ACTIVITY: The records are to be copied exactly and in full.

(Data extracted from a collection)
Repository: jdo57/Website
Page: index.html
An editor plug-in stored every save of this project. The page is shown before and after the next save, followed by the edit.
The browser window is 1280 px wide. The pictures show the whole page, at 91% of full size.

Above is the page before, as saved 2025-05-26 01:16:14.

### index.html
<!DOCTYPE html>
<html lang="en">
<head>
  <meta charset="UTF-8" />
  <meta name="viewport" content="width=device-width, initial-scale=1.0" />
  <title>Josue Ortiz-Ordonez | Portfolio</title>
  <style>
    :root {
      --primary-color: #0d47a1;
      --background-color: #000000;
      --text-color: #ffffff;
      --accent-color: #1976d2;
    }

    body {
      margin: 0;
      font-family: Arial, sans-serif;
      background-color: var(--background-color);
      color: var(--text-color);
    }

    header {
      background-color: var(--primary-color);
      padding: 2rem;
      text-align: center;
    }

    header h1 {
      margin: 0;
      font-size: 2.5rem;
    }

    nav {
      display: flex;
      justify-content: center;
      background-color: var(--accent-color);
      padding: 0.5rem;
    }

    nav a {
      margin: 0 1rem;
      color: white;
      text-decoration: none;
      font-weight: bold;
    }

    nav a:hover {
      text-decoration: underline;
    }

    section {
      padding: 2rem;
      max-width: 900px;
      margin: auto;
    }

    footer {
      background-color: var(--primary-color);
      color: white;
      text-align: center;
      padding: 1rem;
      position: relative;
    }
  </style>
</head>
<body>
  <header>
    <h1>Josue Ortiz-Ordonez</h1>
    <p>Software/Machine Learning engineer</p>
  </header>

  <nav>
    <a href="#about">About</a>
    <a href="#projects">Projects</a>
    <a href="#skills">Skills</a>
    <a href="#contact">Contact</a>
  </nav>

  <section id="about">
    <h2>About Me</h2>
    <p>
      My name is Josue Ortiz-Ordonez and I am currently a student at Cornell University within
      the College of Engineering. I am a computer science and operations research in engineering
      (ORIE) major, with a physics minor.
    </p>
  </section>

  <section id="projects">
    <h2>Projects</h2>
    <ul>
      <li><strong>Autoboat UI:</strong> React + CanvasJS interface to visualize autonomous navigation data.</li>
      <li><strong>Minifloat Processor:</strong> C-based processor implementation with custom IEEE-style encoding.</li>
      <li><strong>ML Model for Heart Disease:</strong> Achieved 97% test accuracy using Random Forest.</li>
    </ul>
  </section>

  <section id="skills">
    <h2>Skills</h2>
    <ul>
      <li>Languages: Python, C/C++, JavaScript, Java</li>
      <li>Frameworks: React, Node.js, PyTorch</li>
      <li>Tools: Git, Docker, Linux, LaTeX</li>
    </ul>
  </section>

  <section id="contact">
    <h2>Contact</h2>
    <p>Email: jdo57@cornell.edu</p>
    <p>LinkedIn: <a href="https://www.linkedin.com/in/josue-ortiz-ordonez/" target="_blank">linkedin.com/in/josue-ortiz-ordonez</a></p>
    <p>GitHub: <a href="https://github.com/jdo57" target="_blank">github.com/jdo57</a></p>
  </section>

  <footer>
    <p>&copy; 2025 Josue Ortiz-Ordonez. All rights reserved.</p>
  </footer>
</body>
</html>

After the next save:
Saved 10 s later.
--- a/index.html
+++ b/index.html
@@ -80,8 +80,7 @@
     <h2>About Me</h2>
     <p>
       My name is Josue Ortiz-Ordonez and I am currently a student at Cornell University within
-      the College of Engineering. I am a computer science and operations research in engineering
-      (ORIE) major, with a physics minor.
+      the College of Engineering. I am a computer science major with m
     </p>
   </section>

YOUR RESPONSE:
Repository: jdo57/Website
Page: index.html
An editor plug-in stored every save of this project. The page is shown before and after the next save, followed by the edit.
The browser window is 1280 px wide. The pictures show the whole page, at 91% of full size.

Above is the page before, as saved 2025-05-26 01:16:14.

### index.html
<!DOCTYPE html>
<html lang="en">
<head>
  <meta charset="UTF-8" />
  <meta name="viewport" content="width=device-width, initial-scale=1.0" />
  <title>Josue Ortiz-Ordonez | Portfolio</title>
  <style>
    :root {
      --primary-color: #0d47a1;
      --background-color: #000000;
      --text-color: #ffffff;
      --accent-color: #1976d2;
    }

    body {
      margin: 0;
      font-family: Arial, sans-serif;
      background-color: var(--background-color);
      color: var(--text-color);
    }

    header {
      background-color: var(--primary-color);
      padding: 2rem;
      text-align: center;
    }

    header h1 {
      margin: 0;
      font-size: 2.5rem;
    }

    nav {
      display: flex;
      justify-content: center;
      background-color: var(--accent-color);
      padding: 0.5rem;
    }

    nav a {
      margin: 0 1rem;
      color: white;
      text-decoration: none;
      font-weight: bold;
    }

    nav a:hover {
      text-decoration: underline;
    }

    section {
      padding: 2rem;
      max-width: 900px;
      margin: auto;
    }

    footer {
      background-color: var(--primary-color);
      color: white;
      text-align: center;
      padding: 1rem;
      position: relative;
    }
  </style>
</head>
<body>
  <header>
    <h1>Josue Ortiz-Ordonez</h1>
    <p>Software/Machine Learning engineer</p>
  </header>

  <nav>
    <a href="#about">About</a>
    <a href="#projects">Projects</a>
    <a href="#skills">Skills</a>
    <a href="#contact">Contact</a>
  </nav>

  <section id="about">
    <h2>About Me</h2>
    <p>
      My name is Josue Ortiz-Ordonez and I am currently a student at Cornell University within
      the College of Engineering. I am a computer science and operations research in engineering
      (ORIE) major, with a physics minor.
    </p>
  </section>

  <section id="projects">
    <h2>Projects</h2>
    <ul>
      <li><strong>Autoboat UI:</strong> React + CanvasJS interface to visualize autonomous navigation data.</li>
      <li><strong>Minifloat Processor:</strong> C-based processor implementation with custom IEEE-style encoding.</li>
      <li><strong>ML Model for Heart Disease:</strong> Achieved 97% test accuracy using Random Forest.</li>
    </ul>
  </section>

  <section id="skills">
    <h2>Skills</h2>
    <ul>
      <li>Languages: Python, C/C++, JavaScript, Java</li>
      <li>Frameworks: React, Node.js, PyTorch</li>
      <li>Tools: Git, Docker, Linux, LaTeX</li>
    </ul>
  </section>

  <section id="contact">
    <h2>Contact</h2>
    <p>Email: jdo57@cornell.edu</p>
    <p>LinkedIn: <a href="https://www.linkedin.com/in/josue-ortiz-ordonez/" target="_blank">linkedin.com/in/josue-ortiz-ordonez</a></p>
    <p>GitHub: <a href="https://github.com/jdo57" target="_blank">github.com/jdo57</a></p>
  </section>

  <footer>
    <p>&copy; 2025 Josue Ortiz-Ordonez. All rights reserved.</p>
  </footer>
</body>
</html>

After the next save:
Saved 10 s later.
--- a/index.html
+++ b/index.html
@@ -80,8 +80,7 @@
     <h2>About Me</h2>
     <p>
       My name is Josue Ortiz-Ordonez and I am currently a student at Cornell University within
-      the College of Engineering. I am a computer science and operations research in engineering
-      (ORIE) major, with a physics minor.
+      the College of Engineering. I am a computer science major with m
     </p>
   </section>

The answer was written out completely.